Dr Bruce Kirenga, a researcher and Executive Director at the Makerere University Lung Institute told URN in an interview that they have already been approached by two pharmaceutical companies offering them manufactured antibodies to use while conducting trials.
Ugandan scientists are planning to start a laboratory
manufacturing of targeted antibodies that can kill SARS-COV-2, the virus that
causes the novel coronavirus disease COVID-19.
Dr Bruce Kirenga, a researcher and Executive Director at
the Makerere University Lung Institute told URN in an interview that they have
already been approached by two pharmaceutical companies offering them
manufactured antibodies to use while conducting trials.
He says the manufacturing will start at the end of the
randomized trial they are currently conducting to establish the efficacy of
using convalescent plasma from recovered patients to treat hospitalized cases.
//Cue in; “Already
Cue out... Outside the body.”//
Kirenga explains that antibodies that they are already
collecting in the blood plasma trial are infection-fighting proteins made by
the immune system that can bind to the surface of viruses and prevent them from
infecting cells. In the laboratory, he says they are able to reproduce synthetic
versions of these antibodies which are referred to as monoclonal antibodies.
//Cue in; “We have
Cue out…ahead of us.”//
Kirenga says Uganda is lagging as many countries have
already explored possibilities of having this treatment added to their plans and clinical trials have already started. For instance, last month, the US-based National Institutes

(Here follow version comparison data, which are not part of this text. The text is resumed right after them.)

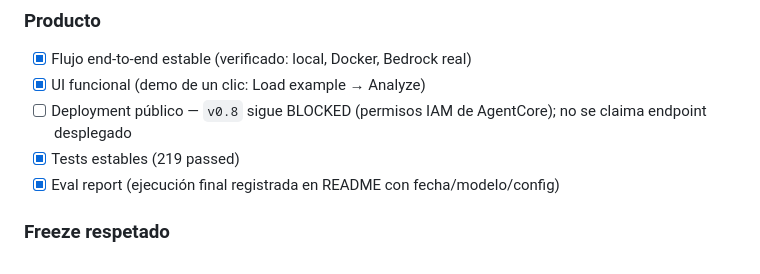
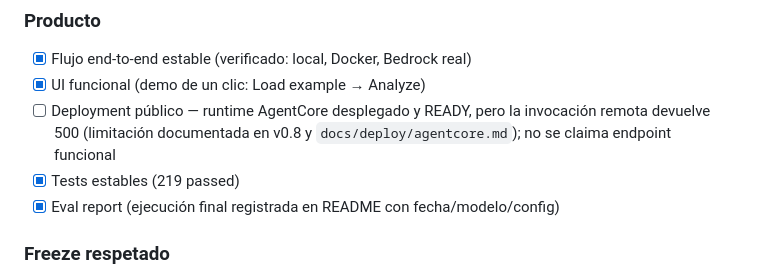
Before and after one commit to NataliaPerez08/CareerAgent, a Markdown page: docs/ROADMAP.md, the part around the change. GitHub-like rendering.

Commit message:
docs(v1.0): keep AgentCore v0.8 line consistent with PARTIAL status

```diff
--- a/docs/ROADMAP.md
+++ b/docs/ROADMAP.md
@@ -537,7 +537,7 @@ Congelar funcionalidad y preparar la entrega. No se agregaron features nuevas.
 
 * [x] Flujo end-to-end estable (verificado: local, Docker, Bedrock real)
 * [x] UI funcional (demo de un clic: Load example → Analyze)
-* [ ] Deployment público — `v0.8` sigue BLOCKED (permisos IAM de AgentCore); no se claima endpoint desplegado
+* [ ] Deployment público — runtime AgentCore desplegado y READY, pero la invocación remota devuelve 500 (limitación documentada en v0.8 y `docs/deploy/agentcore.md`); no se claima endpoint funcional
 * [x] Tests estables (219 passed)
 * [x] Eval report (ejecución final registrada en README con fecha/modelo/config)
 
```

of Health (NIH) launched a trial to test the effectiveness of using monoclonal
antibodies to treat hospitalized COVID-19 patients.
Also, a number of pharmaceutical companies including AstraZeneca

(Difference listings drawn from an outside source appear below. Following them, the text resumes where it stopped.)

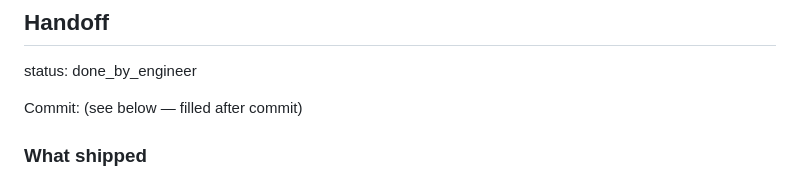
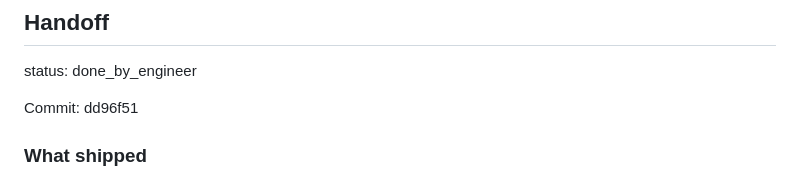
Before and after one commit to Jaxsbr/vylux, a Markdown page: pm/active-task.md, the part around the change. Rendered like a GitHub page.

Commit message:
win-lose-screen: fill handoff SHA in active-task
Co-Authored-By: Claude Sonnet 4.6 <noreply@anthropic.com>

```diff
--- a/pm/active-task.md
+++ b/pm/active-task.md
@@ -116,7 +116,7 @@ the visual-target axis already satisfied — makes the MVP **complete**.
 
 status: done_by_engineer
 
-Commit: (see below — filled after commit)
+Commit: dd96f51
 
 ### What shipped
 
```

that is involved in vaccine research have embarked on antibody trials in
humans. Referred to as an "almost a sure bet" against
COVID-19, by the United States
infectious diseases expert Anthony Fauci, monoclonal antibodies have already been endorsed by leading scientists.
While the effectiveness of antibodies in treatment has not
yet been confirmed anywhere in the world, Kirenga says scientists around the
world are trying to come up with as many solutions as possible for treatment as
they await an effective vaccine.